This is what Tom Pfanner, editor in chief of the International Review of the Red Cross, had to say about the subject of uniforms in the war on terror in 2004, immediately after criticizing the Bush administration for taking Gene's position that a uniform is the critical factor in separating combatants from non-combatants (emphasis is mine):
"This is not the place to establish whether the Taliban soldiers failed to wear uniforms or other distinctive signs recognizable at a distance and whether they did or did not distinguish themselves from the civilian population.

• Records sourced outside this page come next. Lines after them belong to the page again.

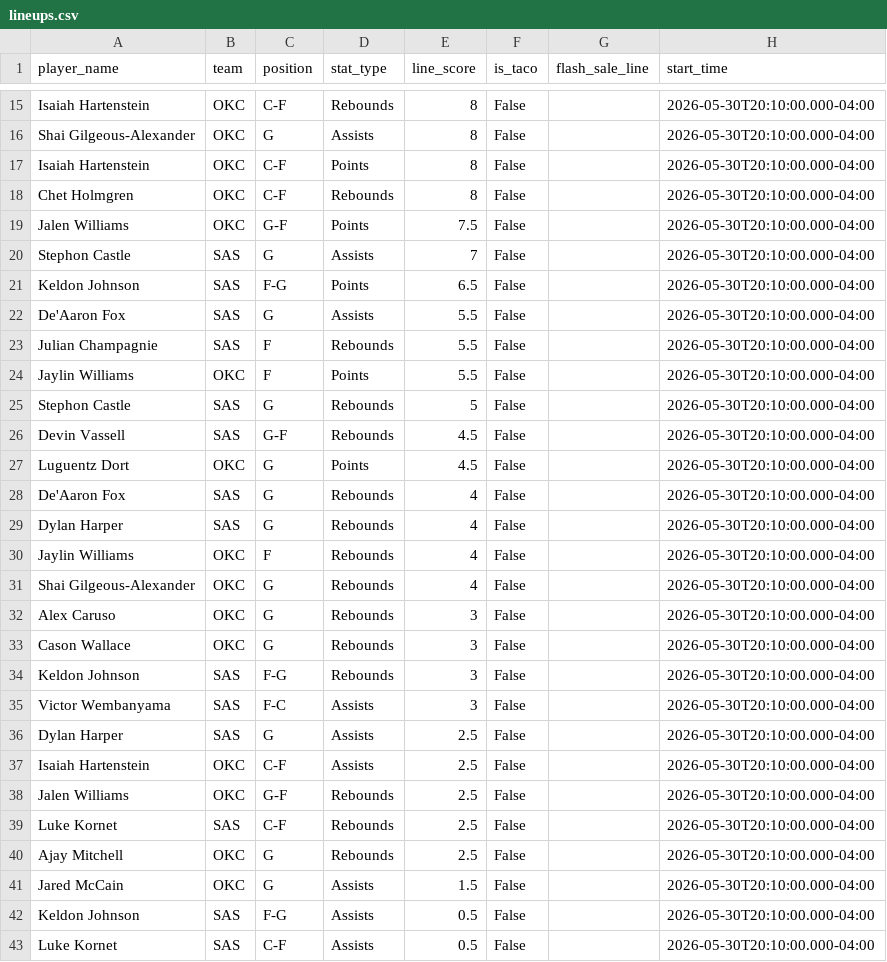
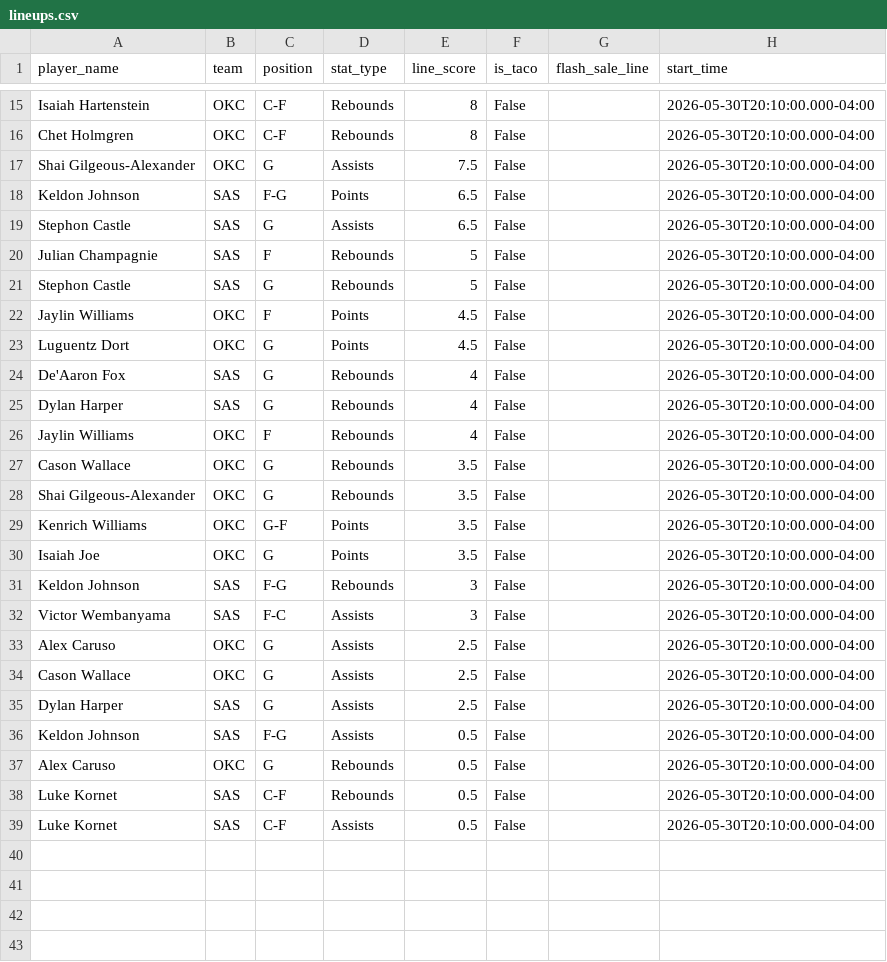
Before and after one commit to sarjent/pps, a CSV file: lineups.csv, drawn as a sheet; only a part is shown, gaps mark what is left out; removed rows and columns are numbered as before the commit, all else as after; the diff covers the shown part only; the diff names each change by its address in the sheet, - before the commit and + after, or states it on an @@ line.

```diff
--- a/lineups.csv
+++ b/lineups.csv
-row 16: Shai Gilgeous-Alexander | OKC | G | Assists | 8 | False |  | 2026-05-30T20:10:00.000-04:00
-row 17: Isaiah Hartenstein | OKC | C-F | Points | 8 | False |  | 2026-05-30T20:10:00.000-04:00
-A17 (player_name): Jalen Williams
+A17 (player_name): Shai Gilgeous-Alexander
-C17 (position): G-F
+C17 (position): G
-D17 (stat_type): Points
+D17 (stat_type): Assists
-row 20: Stephon Castle | SAS | G | Assists | 7 | False |  | 2026-05-30T20:10:00.000-04:00
-A19 (player_name): De'Aaron Fox
+A19 (player_name): Stephon Castle
-E19 (line_score): 5.5
+E19 (line_score): 6.5
-E20 (line_score): 5.5
+E20 (line_score): 5
-row 24: Jaylin Williams | OKC | F | Points | 5.5 | False |  | 2026-05-30T20:10:00.000-04:00
-row 26: Devin Vassell | SAS | G-F | Rebounds | 4.5 | False |  | 2026-05-30T20:10:00.000-04:00
+row 22: Jaylin Williams | OKC | F | Points | 4.5 | False |  | 2026-05-30T20:10:00.000-04:00
+row 27: Cason Wallace | OKC | G | Rebounds | 3.5 | False |  | 2026-05-30T20:10:00.000-04:00
-E28 (line_score): 4
+E28 (line_score): 3.5
-row 32: Alex Caruso | OKC | G | Rebounds | 3 | False |  | 2026-05-30T20:10:00.000-04:00
+row 29: Kenrich Williams | OKC | G-F | Points | 3.5 | False |  | 2026-05-30T20:10:00.000-04:00
-A30 (player_name): Cason Wallace
+A30 (player_name): Isaiah Joe
-D30 (stat_type): Rebounds
+D30 (stat_type): Points
-E30 (line_score): 3
+E30 (line_score): 3.5
+row 33: Alex Caruso | OKC | G | Assists | 2.5 | False |  | 2026-05-30T20:10:00.000-04:00
+row 34: Cason Wallace | OKC | G | Assists | 2.5 | False |  | 2026-05-30T20:10:00.000-04:00
-row 37: Isaiah Hartenstein | OKC | C-F | Assists | 2.5 | False |  | 2026-05-30T20:10:00.000-04:00
-row 38: Jalen Williams | OKC | G-F | Rebounds | 2.5 | False |  | 2026-05-30T20:10:00.000-04:00
-row 39: Luke Kornet | SAS | C-F | Rebounds | 2.5 | False |  | 2026-05-30T20:10:00.000-04:00
-row 40: Ajay Mitchell | OKC | G | Rebounds | 2.5 | False |  | 2026-05-30T20:10:00.000-04:00
-row 41: Jared McCain | OKC | G | Assists | 1.5 | False |  | 2026-05-30T20:10:00.000-04:00
+row 37: Alex Caruso | OKC | G | Rebounds | 0.5 | False |  | 2026-05-30T20:10:00.000-04:00
+row 38: Luke Kornet | SAS | C-F | Rebounds | 0.5 | False |  | 2026-05-30T20:10:00.000-04:00
```
Also changed, not shown: 4 added rows, 4 removed rows and 6 edited cells elsewhere in this file, 2 other files.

Suffice it to say that in practical terms the distinction between the Taliban forces and civilian Afghans does not seem to have been a general problem for the players engaged in the military confrontation between the United States and Afghanistan, even though the problem did arise occasionally and certainly more and more frequently after the dissolution of the Taliban forces. On the other hand, the Taliban forces certainly were not standard armed forces and did not wear clothing that resembled traditional military uniforms. From a standpoint of humanitarian law, and for the sake of the civilian population, it is the overall requirement of distinction between military and civilian which is important, and not a rather formal element that can, however, greatly facilitate the distinction."Gene talks about "channeling some funds". Has anyone been targeted just for raising funds (targeted, not prosecuted - certainly fundraising for terrorists merits prosecution)? That does not seem possible to construe as a combatant to me and in that particular case I would be on his side. But of course that has nothing to do with the case of al Awlaki or anyone else I'm aware of (please let me know if there are cases in the comment section so I can specifically identify my opposition to those strikes). Certainly some of these guys were probably also fund-raisers, but fund-raising in addition to playing an operational role doesn't quite get you off the hook! If it did, the SS would have held bake sales as they made their way through Poland.
The ambiguity of these questions reinforces why habeas corpus rights and compliance with the Geneva conventions for prisoners of war are so important (how we deal with a domestic affiliate that the FBI picks up and conclusively links to al Qaeda is something I'll leave to the lawyers - I honestly don't know whether they ought to fall under Geneva or our criminal law). Of course it is tough when your enemy doesn't wear uniforms, and you want to have as many safety valves on that process as you can.
But to make the leap of saying that these sorts of irregular forces are not enemy forces is first and foremost unjustified, but it also opens the door to their arbitrary treatment, as we see with people who want to treat them like soldiers when Bush is president but like something else when Obama is. Irregular forces are, well, they're irregular. But they're still enemy forces.
If we aren't prepared to deal with that we shouldn't be at war. If we genuinely think these guys all should be tried criminally and have a judge rule on their fate rather than a general, we shouldn't be at war. We shouldn't be applying the fifth amendment arbitrarily to citizens but not non-citizens and we shouldn't migrate around with how we classify them.